Announcing: 2016 Found Object Poem Project

Hey, Writerly Friends. February is almost here. You know what that means. It’s time for our annual daily writing workout!51HTeL6-L9L

For the past three years — in order to practice writing and give something back to others during my birthday month — my blog has hosted a big poetry project.

In 2013, I wrote every day in response to vintage postcards. (Find the list of postcard poems here.)

In 2014, over a dozen poets joined me for the project. We all wrote in response to Pantone paint colors. (Find the list of Pantone poems here.)

2015’s project was writing in response to sounds. Fourteen writers participated and we wrote 177 original poems. (Find the list of sound poems here.)

baby in the woods

“Doll.” Found in a tree stump at Squam Lake, NH.

Since our past projects have focused on visual and auditory prompts, let’s go multi-sensory this year. Our 2015 theme is FOUND OBJECTS. For the next several weeks, please send in photographs of found objects to use as our writing prompts. We’ll need 29 of them — it’s leap year.

Every Friday throughout February, I will post a week’s worth of found objects. No context will be shared until the poems are posted. You are invited to write in response to the object (see suggested writing prompts below).

I’ll post our poems and other written responses every day in February, or at least several times a week. Whoever shares the most poems this month will win a prize!

IMPORTANT NOTE FOR PROJECT NEWBIES: The point of this exercise is to practice the habit of writing regularly, even if it’s just for one month.

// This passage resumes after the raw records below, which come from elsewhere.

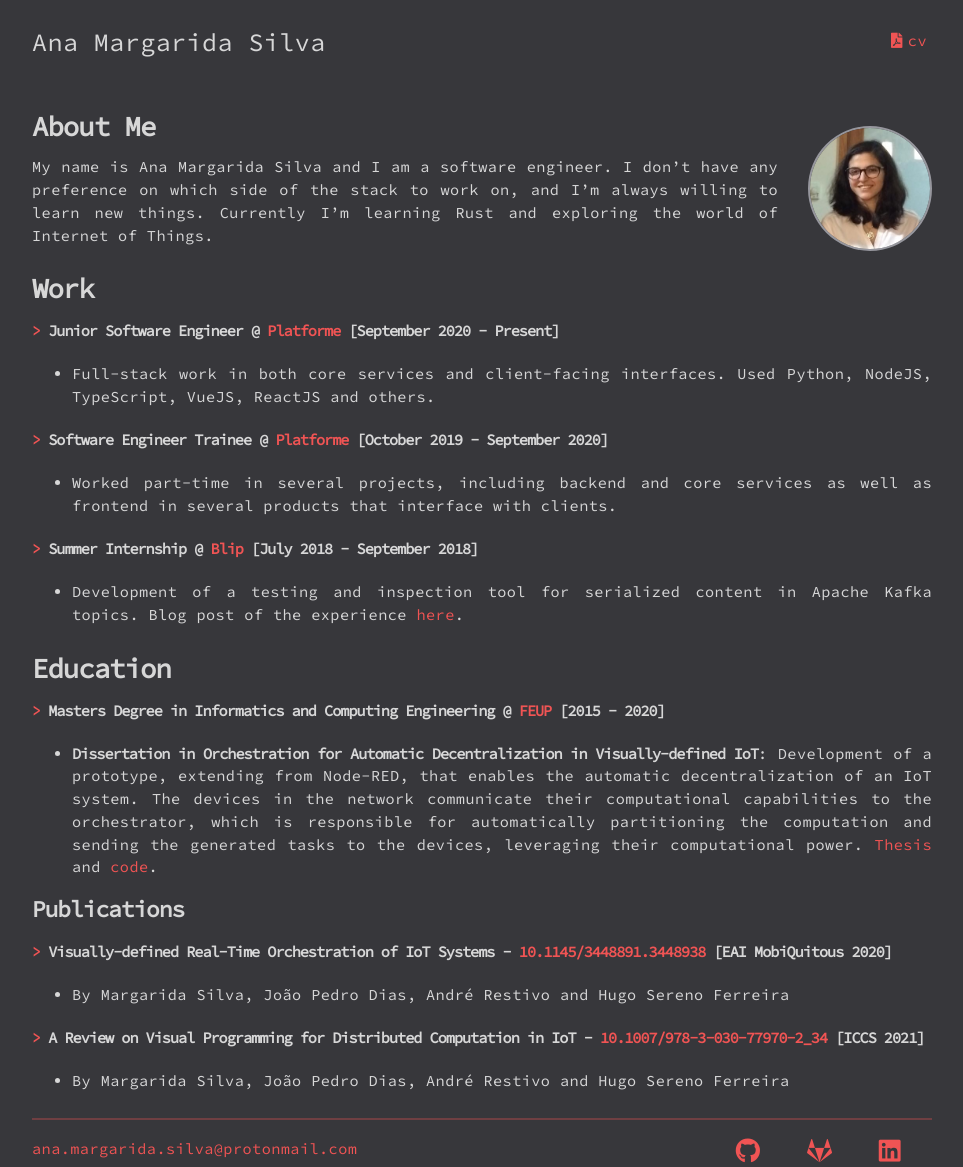
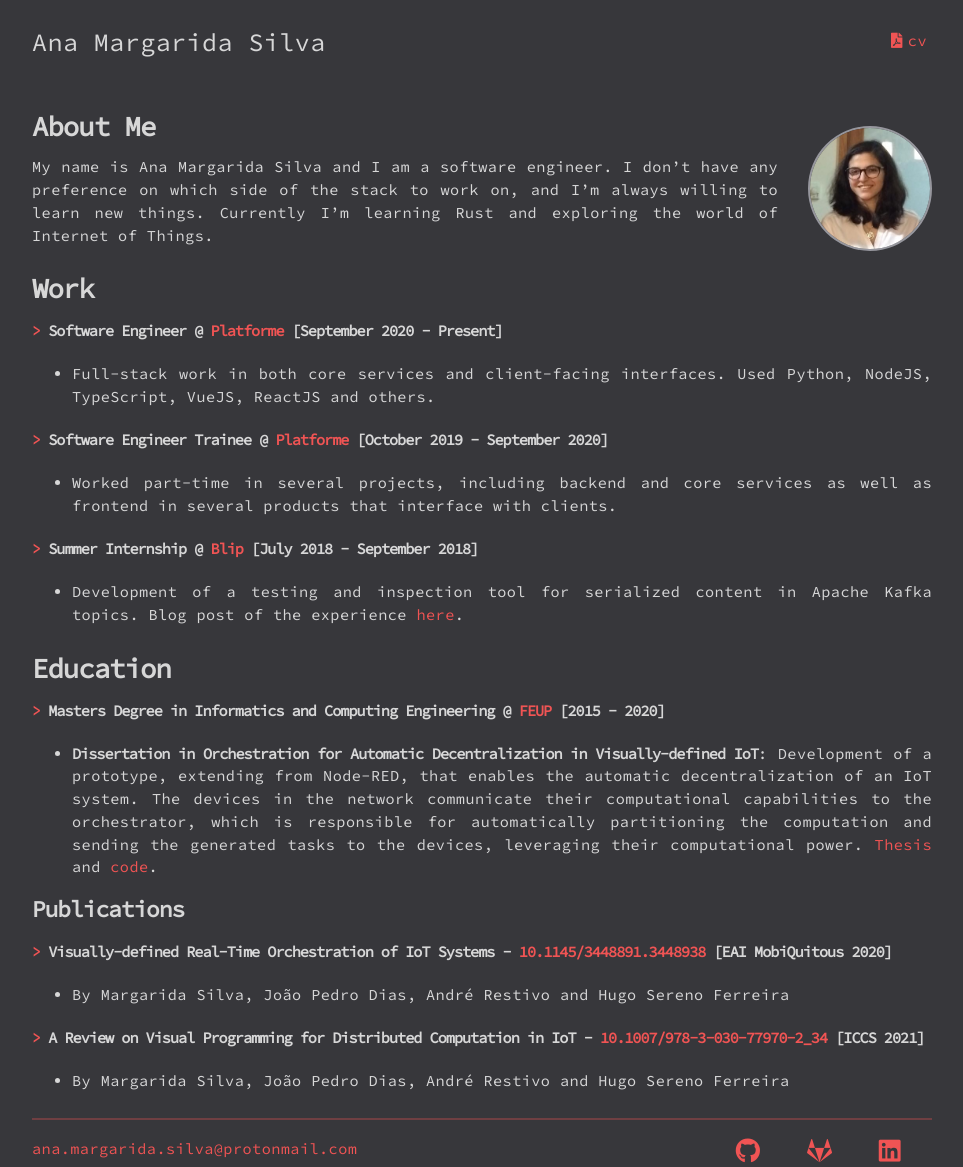
Before and after one commit to BeeMargarida/BeeMargarida.github.io, a Jekyll site: the page built from index.md, in a window 1280 px wide. Shown: the whole page, without its empty margins (158-1121 px from the left). Built offline with Jekyll 4.4.1, drawn with Linux system fonts in a browser that asks for light colours; nearby versions of some CDN libraries.

Commit message:
Update index.md

```diff
--- a/index.md
+++ b/index.md
@@ -12,7 +12,7 @@ My name is Ana Margarida Silva and I am a software engineer. I don't have any pr
 
 # Work
 
-#### <span class="title-intro">></span> **Junior Software Engineer** @ [Platforme](https://platforme.com/) [September 2020 - Present]
+#### <span class="title-intro">></span> **Software Engineer** @ [Platforme](https://platforme.com/) [September 2020 - Present]
 * Full-stack work in both core services and client-facing interfaces. Used Python, NodeJS, TypeScript, VueJS, ReactJS and others.
 
 #### <span class="title-intro">></span> **Software Engineer Trainee** @ [Platforme](https://platforme.com/) [October 2019 - September 2020]
```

I post the responses as they are sent in so that we can focus on generating ideas, rather than on polishing for publication.

I’ll post more instructions at the end of January. For now, send in those found objects!

How do you respond in writing to a found object?

As a poet and editor, I often see poems that begin with a visual image. Let’s stretch and use our five senses as a point of entry this time. What does the object look, smell, sound, feel, and taste like to you? Try using a non-visual image in your poem’s first line.

Here are some other ideas:

  • What is the object’s backstory?
  • Build a setting: Where might this object be found?
  • Write a persona poem in the voice of the object.

Prose writers, you are welcome to join us. Use the found objects to create a 100-250 word writing sprint. Are you working on a novel? How would your protagonist react to finding this object?

2014-05-23 21.08.37 (1)

Is it me, or were the Cracker Jack prizes better when we were kids?